Judicial review essentially upholds the rule of law, which is (in summary) that nobody should be above the law. It also upholds parliamentary sovereignty by ensuring that the Government does not undermine laws made by Parliament. It enables people to challenge public bodies and officials. It is a way for the judiciary to ensure that public bodies, such as the government or NHS, act within the bounds of the law. It ensures that fair processes of decision-making are followed. Judicial review has been instrumental in overturning a wide range of unfair decisions, such as in 2017 when employment tribunal fees were ruled to be unlawful (for which Unison won an SMK National Campaigner Award for Best Use of Law). More recently, the threat of judicial review was seen as a key component in the Government’s U-turn on the exams algorithm, which would have left thousands of students with exam results downgraded.
The reforms proposed in the IRAL made a range of recommendations but Lord Chancellor Robert Buckland told the Commons ‘the Government would like to go further to protect the judiciary from unwanted political entanglements and restore trust in the judicial review process’. In the eyes of critics of the proposed reforms, the Government is launching ‘an assault on judicial review’ which risks ‘eviscerating’ it.
The Institute for Government’s critical report called on the Government to ‘accept that judicial review improves policy’ and to ‘review their own policy making processes before trying to limit judicial scrutiny of ministers’ decisions’. Leading academic in the field of judicial review, Professor Mark Elliot, has been a vocal critic of the reforms on his popular blog, which is helpful for those wanting to understand the implications of proposed reforms in finer detail.

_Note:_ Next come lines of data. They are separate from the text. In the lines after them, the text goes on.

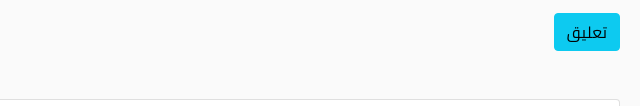
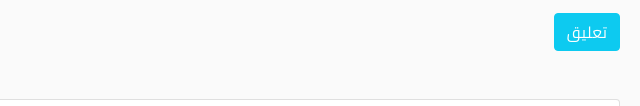
Before and after one commit to PeaceCreation/H_Youtubi, a plain HTML site: page watch.html in a window 1280 px wide. Shown: the part 694-800 px from the top of the page, 640-1280 px from the left. Drawn offline with nearby package versions, Linux system fonts and the light colour scheme.

Commit message:
Files Updated .

```diff
--- a/watch.html
+++ b/watch.html
@@ -195,7 +195,7 @@
                         </div>
                         <div class="public-comment">
                             <textarea class="form-control" id="exampleFormControlTextarea1" rows="4" placeholder="إضافة تعليق عام"></textarea>
-                            <button type="submit" class="btn btn-info mt-3">تعليق</button>
+                            <button type="submit" class="btn btn-info text-white mt-3">تعليق</button>
 
                             <div class="card mt-5 mb-3">
                                 <div class="card-body">
```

A Bill to give effect to the Government’s ambitions was included in the Queen’s Speech but the detail is not yet certain. What is certain is that it has the potential to alter what is a fundamental aspect of our democracy. The far-reaching impacts of this cannot be understated, especially given the Government has indicated it plans to go beyond the recommendations of the panel of experts that it selected to conduct the review and the questionable basis for some of the ‘problems’ identified. While it’s still possible, we may yet see a judicial review of the consultation process to review judicial review (phew!)

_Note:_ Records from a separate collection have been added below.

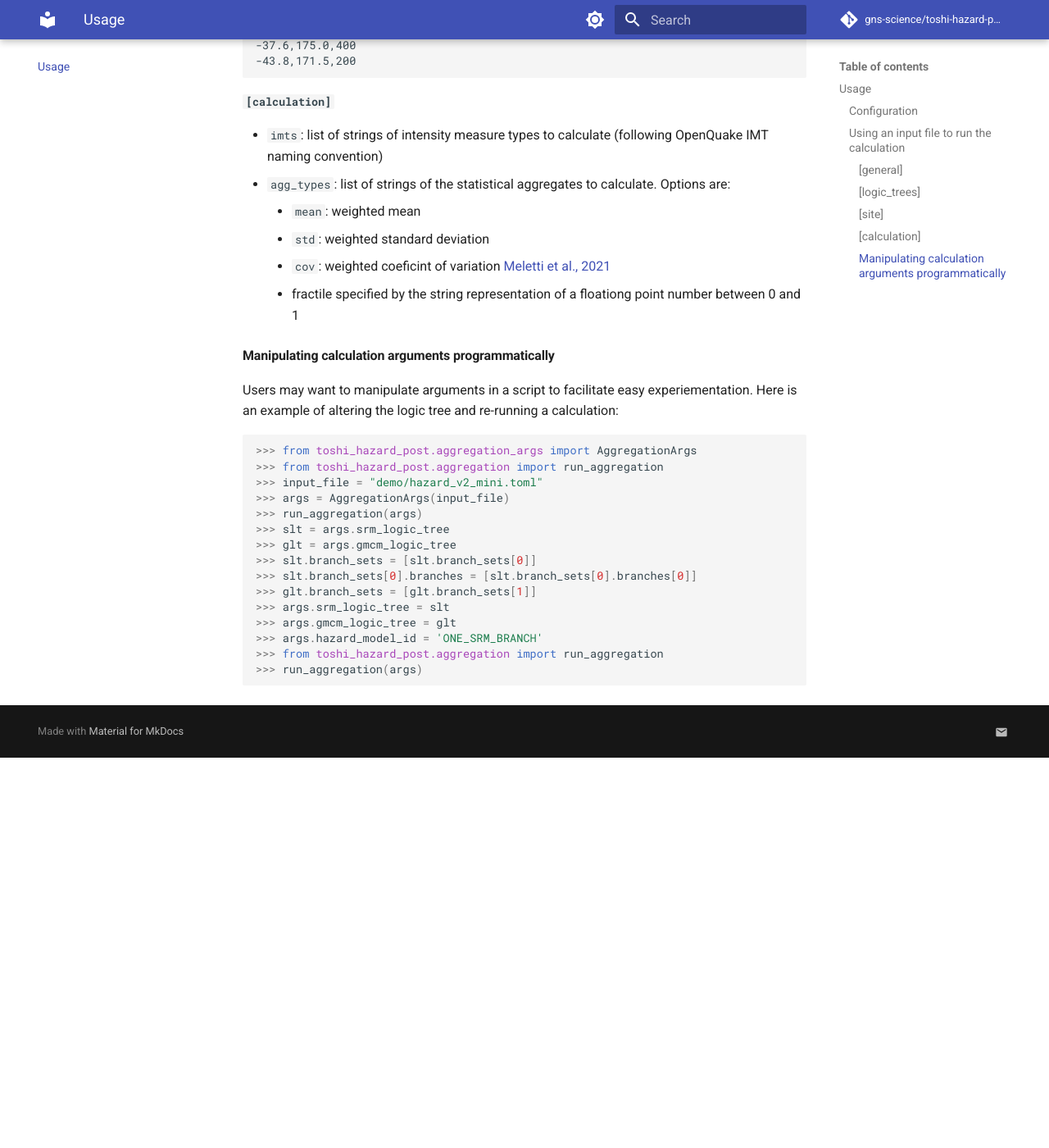
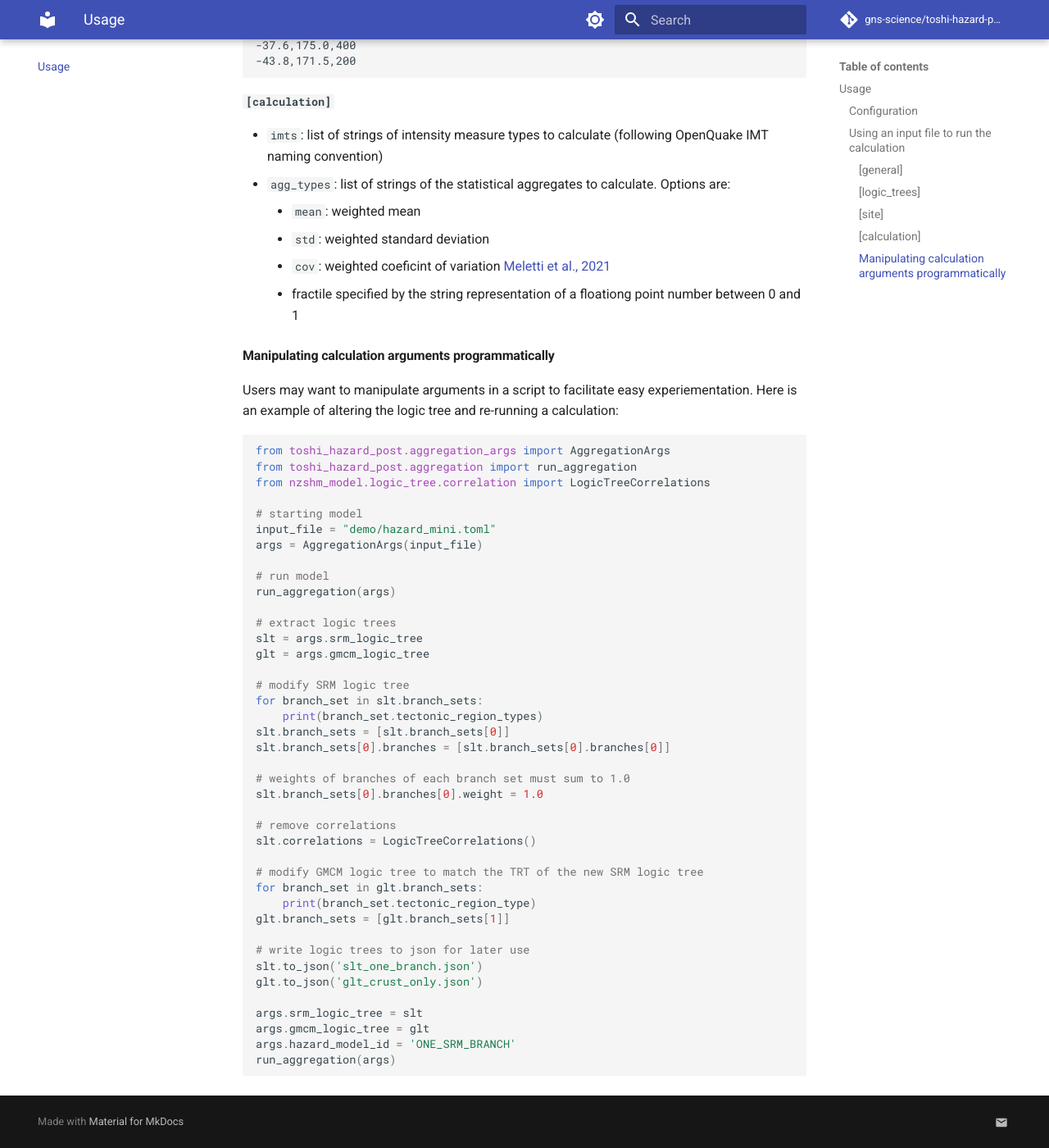
Before and after one commit to ucgmsim/toshi-hazard-post, an MkDocs documentation site: the page built from docs/usage.md, in a window 1280 px wide and 1400 px high, scrolled down 2042 px. Shown: the whole window at 82% size. Built offline with MkDocs 1.6.1 and Material for MkDocs 9.7.7, drawn with Linux system fonts in a browser that asks for light colours; comment, search, counter and statistics services are not loaded; before the commit the page ends 2966 px from its top, so only the background shows below that.

Commit message:
fix demo

````diff
--- a/docs/usage.md
+++ b/docs/usage.md
@@ -78,19 +78,44 @@ lat,lon,vs30
 
 Users may want to manipulate arguments in a script to facilitate easy experiementation. Here is an example of altering the logic tree and re-running a calculation:
 ```py
->>> from toshi_hazard_post.aggregation_args import AggregationArgs
->>> from toshi_hazard_post.aggregation import run_aggregation
->>> input_file = "demo/hazard_v2_mini.toml"
->>> args = AggregationArgs(input_file)
->>> run_aggregation(args)
->>> slt = args.srm_logic_tree
->>> glt = args.gmcm_logic_tree
->>> slt.branch_sets = [slt.branch_sets[0]]
->>> slt.branch_sets[0].branches = [slt.branch_sets[0].branches[0]]
->>> glt.branch_sets = [glt.branch_sets[1]]
->>> args.srm_logic_tree = slt
->>> args.gmcm_logic_tree = glt
->>> args.hazard_model_id = 'ONE_SRM_BRANCH'
->>> from toshi_hazard_post.aggregation import run_aggregation
->>> run_aggregation(args)
+from toshi_hazard_post.aggregation_args import AggregationArgs
+from toshi_hazard_post.aggregation import run_aggregation
+from nzshm_model.logic_tree.correlation import LogicTreeCorrelations
+
+# starting model
+input_file = "demo/hazard_mini.toml"
+args = AggregationArgs(input_file)
+
+# run model
+run_aggregation(args)
+
+# extract logic trees
+slt = args.srm_logic_tree
+glt = args.gmcm_logic_tree
+
+# modify SRM logic tree
+for branch_set in slt.branch_sets:
+    print(branch_set.tectonic_region_types)
+slt.branch_sets = [slt.branch_sets[0]]
+slt.branch_sets[0].branches = [slt.branch_sets[0].branches[0]]
+
+# weights of branches of each branch set must sum to 1.0
+slt.branch_sets[0].branches[0].weight = 1.0
+
+# remove correlations
+slt.correlations = LogicTreeCorrelations()
+
+# modify GMCM logic tree to match the TRT of the new SRM logic tree
+for branch_set in glt.branch_sets:
+    print(branch_set.tectonic_region_type)
+glt.branch_sets = [glt.branch_sets[1]]
+
+# write logic trees to json for later use
+slt.to_json('slt_one_branch.json')
+glt.to_json('glt_crust_only.json')
+
+args.srm_logic_tree = slt
+args.gmcm_logic_tree = glt
+args.hazard_model_id = 'ONE_SRM_BRANCH'
+run_aggregation(args)
 ```
````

SMK is are working with organisations like Liberty and Friends of the Earth to ensure that the fundamental right to hold public bodies to account in a court of law is not undermined beyond recognition.